A. One of the surprises in researching this book was the diversity of local and national resources each group harnessed. There was no single, common recipe for success. None of these efforts started with a large commitment of funding by a single organization; rather, they made creative use of small amounts of staff time, funding, and technical expertise from a variety of sources. They did a lot with a little, but they all started with something. This suggests that modest sustained investments in communities' ability to convene, plan, and collaborate can go a long way. On the flip side, communities with the fewest resources—those that may face the most severe environmental injustices—may lack the capacity to initiate such collaborations.
So while the book focuses on the potential to better support local initiatives, it also highlights the importance of integrating their innovations through state and national organizations so all communities can benefit. This requires new ways of promoting learning from local initiatives. For example, the Health Impact Project's HIA map allows communities to learn directly from each other, and provides an encyclopedia of approaches that agencies and funders can promote in other places. Without such resources, it is difficult for communities to learn from one another's stories.
At the same time, the cases clearly showed that working together at the local level built networks among stakeholders that were essential to sustaining system changes over time. These networks fostered new collaborations outside of the initial initiatives' goals, highlighting the importance of supporting local groups' continued engagement in adapting, implementing and evaluating solutions.
A. Measuring—or even defining—success in initiatives like these is tricky. For example, evaluation often focuses on whether measurable objectives have been achieved. However, in these initiatives, collaboratively exploring community concerns led to new problem definitions, goals, and strategies over time. In other words, the objectives changed. Similarly, the long-term viability of an organization is also commonly used as an indicator of success. But these initiatives aimed to "put themselves out of business" by changing existing organizations, policies, and practices so they were no longer needed.

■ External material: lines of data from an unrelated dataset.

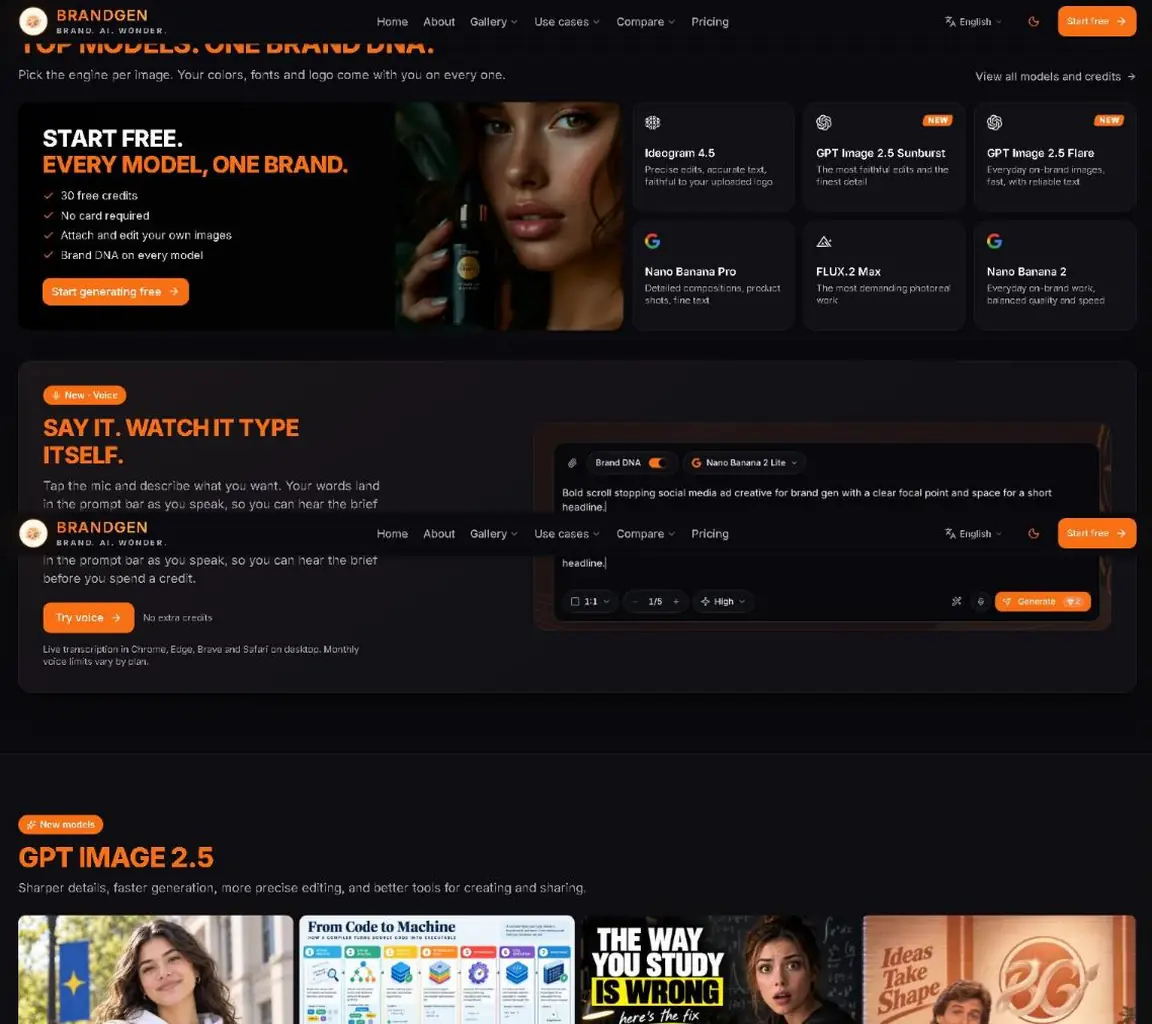
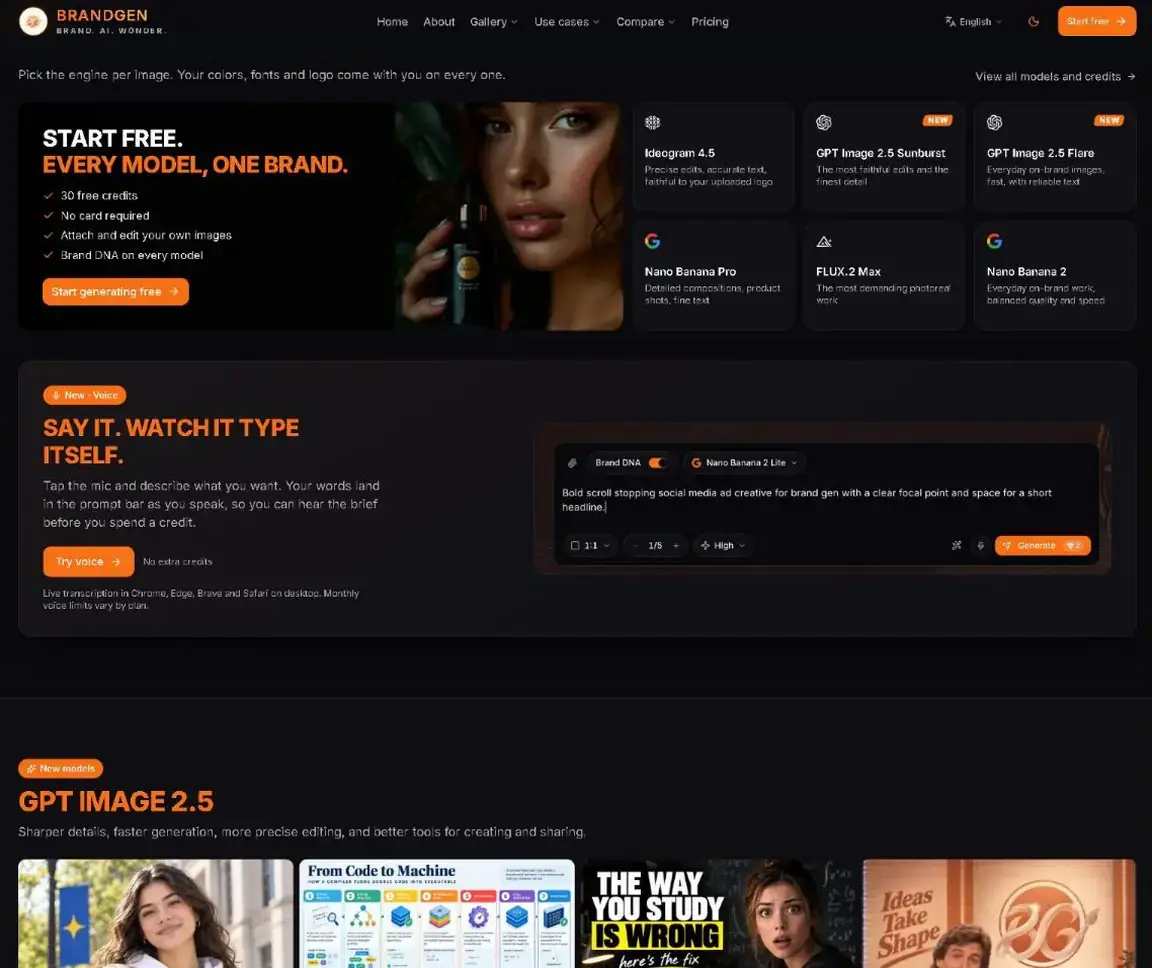
Final QA fixes: hero stats fit phones, BrandGen screenshot repaired, one bug-fix wording
- Focus-page hero stats: rows with a price range use a smaller number size on
  phones, so "₹4.4k–₹9.4k" and "₹10k–₹80k" no longer run into the next stat
- Home stats: labels no longer touch the dividers at 390px
- BrandGen work screenshot: removed the sticky header that was stitched into
  the middle and the heading cut off under the top bar
- After-launch support: step 04 now says the same "15–30 day bug-fix window"
  as the strip, pricing and FAQs
- Home hero search card: "Found on Google" instead of "Found, first page"
  (no ranking promise); website card "From ₹25,000, fixed"
- Meta descriptions trimmed to ≤160 characters on 5 pages
- Footer: location stated once; GA placeholder comment removed
- Freelancer guide: price card stays at the top of the sources column

Claude-Session: https://claude.ai/code/session_01PnNqLetZa1qM7x4YyDRdo5

diff --git a/source/src/index.src.html b/source/src/index.src.html
@@ -33,10 +33,6 @@
 <meta name="twitter:image:alt" content="U Scale by Mehul Karotra: Be found. Be chosen.">
 <link rel="preload" href="/assets/fonts/anton-latin.woff2" as="font" type="font/woff2" crossorigin><link rel="preload" href="/assets/fonts/inter-latin.woff2" as="font" type="font/woff2" crossorigin>
 <script type="application/ld+json">{{JSONLD}}</script>
-<!-- TODO: GA4 measurement ID. Replace G-XXXXXXXXXX and uncomment to go live:
-<script async src="https://www.googletagmanager.com/gtag/js?id=G-XXXXXXXXXX"></script>
-<script>window.dataLayer=window.dataLayer||[];function gtag(){dataLayer.push(arguments);}gtag('js',new Date());gtag('config','G-XXXXXXXXXX');</script>
--->
 <script>
 /* Intro gate: the loader plays once per browser session. Runs before first paint so returning visitors never see a flash. */
 (function(){var d=document.documentElement;d.classList.add('js');
@@ -360,7 +356,7 @@ if(m==='off')d.classList.add('rm');if(navigator.webdriver)d.classList.add('agent
   <div class="footer__big" aria-hidden="true" data-progress="foot"><span class="fb fb-out" data-t="By Mehul Karotra."></span><span class="fb-fill"><span class="fb">By Mehul Karotra.</span></span></div>
   <div class="wrap footer__bottom">
     <div class="footer__legal">
-      <p>© 2026 U Scale by Mehul Karotra · Mumbai, India.</p>
+      <p>© 2026 U Scale by Mehul Karotra.</p>
       <address class="footer__nap">Mumbai, Maharashtra · Serving Mumbai, Thane, Navi Mumbai &amp; clients across India · <a href="tel:+917977360142">+91 79773 60142</a> · <a href="mailto:uscalewithus@gmail.com">uscalewithus@gmail.com</a></address>
       <p class="footer__sister"><span>Sister company</span> <a href="https://www.apex36tech.com/" target="_blank" rel="noopener"><img src="/assets/apex36-mark.webp" width="22" height="19" alt="" loading="lazy" decoding="async">Apex36 Technologies<span class="sr-only"> (opens in a new tab)</span></a></p>
     </div>

diff --git a/source/src/seo.css b/source/src/seo.css
@@ -330,6 +330,7 @@ html.pin-ok .sp-process .step{opacity:1;transform:none}
 .fp-stats .stat__label{font-size:11.5px;letter-spacing:.08em;line-height:1.3;margin-top:7px}
 .fp-stats .stat{padding-right:8px}
 .fp-stats .stat+.stat{padding-left:clamp(10px,2.2vw,26px)}
+.fp-stats .stat__num--long{font-size:clamp(17px,4.6vw,30px)}
 @media (min-width:1024px){
   .fp-hero{grid-template-columns:minmax(0,1fr) minmax(0,1.08fr);align-items:center;column-gap:clamp(28px,3.4vw,56px)}
   .fp-art--img{max-width:660px;margin-right:clamp(-28px,-1.6vw,0px)}
@@ -753,7 +754,7 @@ html.pin-ok .sp-process .step{opacity:1;transform:none}
 .fp-pricecard b{grid-column:1;font:400 clamp(26px,3vw,34px)/1 var(--display);text-transform:uppercase;letter-spacing:.01em}
 .fp-pricecard>.fp-ic{grid-column:2;grid-row:1 / span 2;width:40px;height:40px;padding:10px;border-radius:50%;background:var(--violet);color:var(--white);transition:transform .4s var(--ease-out)}
 .fp-pricecard:hover>.fp-ic{transform:rotate(45deg)}
-@media (min-width:860px){.fp-foot{grid-template-columns:minmax(0,1.6fr) minmax(0,1fr);gap:16px;align-items:stretch}}
+@media (min-width:860px){.fp-foot{grid-template-columns:minmax(0,1.6fr) minmax(0,1fr);gap:16px;align-items:stretch}.fp-pricecard{align-self:start;position:sticky;top:calc(var(--header-h) + 16px)}}
 
 /* ---- related pages ---- */
 .fp-related{margin-top:clamp(28px,4vw,48px);display:grid;gap:14px}

diff --git a/source/src/styles.css b/source/src/styles.css
@@ -570,8 +570,8 @@ html.menu-open{overflow:hidden}
   .plan{padding:22px 20px}
   .pts{padding:20px 18px}
   .stats{grid-template-columns:auto auto auto;justify-content:space-between}
-  .stat{padding-right:0}
-  .stat + .stat{padding-left:14px}
+  .stat{padding-right:10px}
+  .stat + .stat{padding-left:12px}
   .stat__label{font-size:10.5px;letter-spacing:.06em}
   .channel{grid-template-columns:44px minmax(0,1fr) auto;gap:12px;padding:14px 16px}
   .channel__icon{width:44px;height:44px}

diff --git a/source/build/seo_pages.py b/source/build/seo_pages.py
@@ -16,7 +16,7 @@ WA = 'https://wa.me/917977360142?text=Hi%20Mehul%2C%20I%27d%20like%20to%20talk%2
 SERVICES = [
  dict(slug='website-design-mumbai', short='Website design', cta='website', name='Website Design & Development',
   title='Website Design in Mumbai from ₹25,000, Fixed Price | U Scale',
-  desc='Custom websites for Mumbai businesses, designed in Figma and hand-coded by Mehul Karotra. Landing page ₹25,000, business site ₹55,000, store from ₹95,000; live in 4–8 weeks.',
+  desc='Custom websites for Mumbai businesses, designed in Figma and hand-coded by Mehul Karotra. Landing page ₹25,000, business site ₹55,000; live in 4–8 weeks.',
   h1='Website design & development in Mumbai',
   lead='I am a freelance web designer and developer in Mumbai. I design every page in Figma and build it by hand, so what you approve is exactly what goes live, at a fixed price agreed before I start.',
   who='For clinics, schools, studios, cafés, startups and founders who need a site that looks premium, loads fast on a phone and turns visitors into WhatsApp chats, calls and enquiries.',
@@ -29,7 +29,7 @@ SERVICES = [
   steps=[('Audit','I review your current site or competitors and agree the goals, pages and must-haves.'),
          ('Design','You see real screens in Figma, desktop and mobile, and we refine them together.'),
          ('Build','I code the approved design, connect forms and analytics, and test on phones and browsers.'),
-         ('Launch','Domain, hosting, Search Console and a final check. Then small tweaks are on me for two weeks.')],
+         ('Launch','Domain, hosting, Search Console and a final check. Then bug fixes are free in the 15–30 day bug-fix window.')],
   price='Landing pages ₹25,000, business sites from ₹55,000, a 5–10 page site with blog ₹85,000, online stores from ₹95,000 and restaurant sites with online ordering ₹90,000. A redesign of your current site is 70% of the price of a fresh build, and a care plan is ₹3,500/month.',
   work=['tis','antrah','roar','sashe','vidhi','growcred'],
   faq=[('How much does a website cost in Mumbai?','It depends on the number of pages and features. I quote a fixed price after a free audit, so there are no surprises and no hourly billing.'),
@@ -39,7 +39,7 @@ SERVICES = [
        ('Can you redesign my existing website?','Yes. I start with an audit of what works and what leaks enquiries, then redesign around that.')]),
  dict(slug='seo-mumbai', short='SEO', cta='SEO', name='SEO Services',
   title='SEO Services in Mumbai: Local & Technical | U Scale',
-  desc='Local SEO and Google Business Profile from ₹15,000 a month, technical SEO ₹25,000, done personally by Mehul Karotra in Mumbai. Expect 3–6 months; no ranking guarantees.',
+  desc='Local SEO and Google Business Profile from ₹15,000 a month, technical SEO ₹25,000, by Mehul Karotra in Mumbai. Expect 3–6 months; no ranking guarantees.',
   h1='SEO services in Mumbai',
   lead='I work as a freelance SEO consultant for Mumbai businesses, helping you show up when nearby customers search on Google and Maps. Local SEO, technical fixes and content, done personally, with honest monthly reporting.',
   who='For local businesses that depend on people searching "near me", and for service businesses that want steady enquiries without paying for every click.',
@@ -106,7 +106,7 @@ SERVICES = [
        ('Will I see where my money goes?','Yes. You own the ad accounts and get a monthly report showing spend, leads and cost per lead.')]),
  dict(slug='ai-search-visibility', short='AI search', cta='AI search visibility', name='AI Search Visibility (GEO)',
   title='AI Search Visibility (GEO) for Indian Businesses | U Scale',
-  desc='See what ChatGPT, Gemini and Google AI say about your business, then fix the facts, reviews and pages they draw on. ₹12,000 a month or a ₹2,500 audit. No guarantees.',
+  desc='See what ChatGPT, Gemini and Google AI say about your business, then fix the facts and pages they draw on. ₹12,000 a month or a ₹2,500 audit. No guarantees.',
   h1='AI search visibility (GEO)',
   lead="When someone asks ChatGPT, Gemini or Google's AI Mode for a recommendation in your category, is your business mentioned, and is what they say correct? I check what AI tools say about you today, then fix the facts, reviews, listings and pages they draw on. No one can guarantee a mention; I show you what changed every month.",
   who='For local businesses whose customers already ask AI assistants for recommendations, and who want those answers to get their name, services, prices and area right.',
@@ -1283,8 +1283,8 @@ def pricing_page(ctx, parts):
     header, menu, footer, tail = parts
     url = site + 'pricing'
     title = 'Website Design Cost & Prices in Mumbai | U Scale'
-    desc = ('Every price, published: websites from ₹25,000, local SEO ₹15,000/month, ads management ₹20,000/month and one-off work from ₹800. '
-            'Web design and marketing by Mehul Karotra, Mumbai.')
+    desc = ('Every price published: websites from ₹25,000, local SEO ₹15,000/month, ads management ₹20,000/month, '
+            'one-off work from ₹800. By Mehul Karotra, Mumbai.')
     faq = [ctx['FAQ'][i] for i in PRICING_FAQ_IDX]
     ld = json.dumps({'@context': 'https://schema.org', '@graph': [
         {'@type': 'WebPage', '@id': url + '#webpage', 'url': url, 'name': title, 'description': desc, 'isPartOf': {'@id': site + '#website'},

diff --git a/source/build/geo_pages.py b/source/build/geo_pages.py
@@ -287,7 +287,7 @@ PAGES = [
        f'{price("E-commerce, under 50 products")}. Designed by Mehul Karotra.',
   h1='Boutique & clothing store websites', eyebrow='Websites by business',
   lead='A catalogue your Instagram followers can browse properly, product pages Google can find, and orders on WhatsApp or online. Fixed price.',
-  stats=[(price('Business site, 3–4 pages'), 'Catalogue site, from'), (price('E-commerce, under 50 products'), 'Online store, under 50 products'), ('1 tap', 'To order on WhatsApp')],
+  stats=[(price('Business site, 3–4 pages'), 'Catalogue sites from'), (price('E-commerce, under 50 products'), 'Online store, under 50 products'), ('1 tap', 'To order on WhatsApp')],
   art=dict(kind='img', img='bout', chips=[('chat', 'Order on WhatsApp'), ('tag', 'Size M · ₹3,450')]),
   answer='U Scale designs and builds websites for boutiques, saree shops and fashion labels in Mumbai: a catalogue site with an “Order on WhatsApp” '
          f'button on every product, or a full online store with cart and payments from {price("E-commerce, under 50 products")} for under 50 products. '
@@ -566,8 +566,8 @@ PAGES = [
   card='Price ranges from 16 published guides, who each option suits, and what to watch for.',
   service='Freelancer vs agency vs DIY website builder, Mumbai (2026)',
   title='Freelancer vs Agency vs Website Builder (2026) | U Scale',
-  desc='Should a Mumbai business hire a freelancer, an agency or use a DIY website builder? Price ranges from 16 published price guides '
-       '(2025–26), who each option suits, and what to watch for.',
+  desc='Freelancer, agency or DIY website builder for a Mumbai business? Price ranges from 16 published guides (2025–26), '
+       'who each one suits and what to watch for.',
   h1='Freelancer, agency or website builder?', eyebrow='Guide · Compared',
   lead='Should a Mumbai business hire a freelancer, an agency or build its website on a DIY builder? I run U Scale, so I have a side: the price ranges here come from 16 published price guides (2025–26), listed below, not from my own prices.',
   stats=[('₹10k–₹80k', 'Freelancer'), ('₹50k–₹3L', 'Agency'), ('16', 'Price guides, listed below')],
@@ -1128,7 +1128,11 @@ def lead_html(t, at=110):
 
 def _hero(p, wa, icons):
     hi = _hi(p)
-    stats = ''.join(f'<li class="stat"><span class="stat__num">{e(n)}</span><span class="stat__label">{e(l)}</span></li>' for n, l in p['stats'])
+    # long values (price ranges) get a smaller size on phones so they never run into the next stat
+    # (the whole row shares one size, so the three numbers stay even)
+    long = ' stat__num--long' if any(len(n) >= 8 for n, _ in p['stats']) else ''
+    stats = ''.join(f'<li class="stat"><span class="stat__num{long}">{e(n)}</span><span class="stat__label">{e(l)}</span></li>'
+                    for n, l in p['stats'])
     see = 'Prices dekhiye' if hi else 'See prices & facts'
     talk = 'WhatsApp pe free audit' if hi else 'Free audit on WhatsApp'
     return f'''  <div class="wrap hero-shell">
@@ -1187,7 +1191,7 @@ def _how(p):
         steps = [('Free audit', 'Aapki website, Google listing aur Instagram dekhta hoon, goals aur pages tay karte hain.', 'Free'),
                  ('Likhit plan', 'Kaun se pages, kab tak, aur exact price, kuch bhi pay karne se pehle likhit mein.', 'Fixed price'),
                  ('Design aur build', 'Figma mein asli screens, desktop aur mobile. Aap approve karte ho, phir main code karke phones pe test karta hoon.', '20% shuru mein · 20% design approve pe'),
-                 ('Launch', 'Domain, hosting, Search Console aur final check. Phir chhote tweaks do hafte tak free.', '60% launch pe')]
+                 ('Launch', 'Domain, hosting, Search Console aur final check. Phir 15–30 din ki bug-fix window mein fixes free.', '60% launch pe')]
         promise = [('key', 'Domain, code aur logins aapke naam'), ('file', 'Price kaam se pehle likhit mein'), ('shield', 'Launch ke baad 15–30 din bug-fix')]
     else:
         head, sub = 'Fixed price. No surprises.', 'From free audit to launch, in four steps.'
@@ -1195,7 +1199,7 @@ def _how(p):
         steps = [('Free audit', 'I check your website, Google listing and Instagram, and we agree the goals, pages and must-haves.', 'Free'),
                  ('Written plan', 'What I will build, by when, and the exact price, in writing before you pay anything.', 'Fixed price'),
                  ('Design & build', 'You approve real screens in Figma, desktop and mobile, before I code them and test on phones.', '20% to start · 20% on design sign-off'),
-                 ('Launch', 'Domain, hosting, Search Console and a final check. Then small tweaks are on me for two weeks.', '60% on launch')]
+                 ('Launch', 'Domain, hosting, Search Console and a final check. Then bug fixes are free in the 15–30 day bug-fix window.', '60% on launch')]
         promise = [('key', 'Your domain, code and logins, in your name'), ('file', 'Price fixed in writing before work starts'), ('shield', '15–30 day bug-fix window after launch')]
     shots, sz = ['step-audit', 'step-plan', 'step-design', 'step-launch'], '(max-width: 759px) 82vw, (max-width: 1099px) 46vw, 290px'
     li = ''.join(f'<li class="fp-step" data-reveal>{_shot(shots[i], sz, "fp-step__media")}<div class="fp-step__body"><span class="fp-step__n" aria-hidden="true">{i + 1:02d}</span><h3>{e(t)}</h3><p>{e(d)}</p>'

diff --git a/source/build/build_site.py b/source/build/build_site.py
@@ -110,7 +110,7 @@ growth = (
     '<span class="gs__badge" aria-hidden="true"><svg viewBox="0 0 24 24"><path d="M7 17 17 7M9 7h8v8"/></svg></span>'
     '</div>'
     '<div class="hf hf--search" aria-hidden="true"><div class="hf__bar"><svg viewBox="0 0 24 24"><circle cx="11" cy="11" r="6.5"/><path d="m16 16 4 4"/></svg><span data-hf-q>web designer in mumbai</span><i class="hf__caret"></i></div>'
-    '<div class="hf__res"><span class="hf__fav"></span><span><b>Your business</b><small>Found, first page</small></span></div></div>'
+    '<div class="hf__res"><span class="hf__fav"></span><span><b>Your business</b><small>Found on Google</small></span></div></div>'
     '<div class="hf hf--toast" aria-hidden="true"><span class="hf__wa"><svg viewBox="0 0 24 24"><path d="M5 19l1.2-3.6A7.5 7.5 0 1 1 9 18.6z"/></svg></span><span><b>New enquiry</b><small>WhatsApp · just now</small></span></div>')
 
 cta_bars = ('<svg viewBox="0 0 400 320" preserveAspectRatio="xMaxYMax meet" aria-hidden="true" focusable="false">'

diff --git a/source/build/home_parts.py b/source/build/home_parts.py
@@ -69,7 +69,7 @@ def services3():
         dict(cls=' svc3__card--web on-dark', viz='web', ic='globe', k='Get a website', h='A website that brings you enquiries',
              p='Designed in Figma and hand-coded, mobile first, with WhatsApp and call buttons where people decide.',
              chips=['Landing pages', 'Business sites', 'Online stores', 'Restaurant ordering'],
-             price=f'{price("Landing page")} to {price("E-commerce, under 50 products")}, fixed',
+             price=f'From {price("Landing page")}, fixed',
              links=[('/services/website-design-mumbai', 'Website design in Mumbai')]),
         dict(cls='', viz='found', ic='pin', k='Get found', h='Show up on Google, Maps and AI answers',
              p='Your Google Business Profile, local and technical SEO, and getting named when people ask ChatGPT or Gemini.',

Efforts like these take place in complex and evolving policy systems where change cannot be attributed to a singular actor. One challenge in environmental health initiatives is that health outcomes may be affected by many factors over a long period of time. Measuring changes in the physical environment may be more proximal, but documenting changes in policies, processes, and social networks is also critical. For these reasons, in-depth case studies are essential to understanding the full impact of such initiatives. One of the main goals of this book is to provide a useful framework for designing, supporting, and evaluating other efforts by sharing the "nitty gritty" of how long-term local collaborations struggle, change, interact, and progress over time.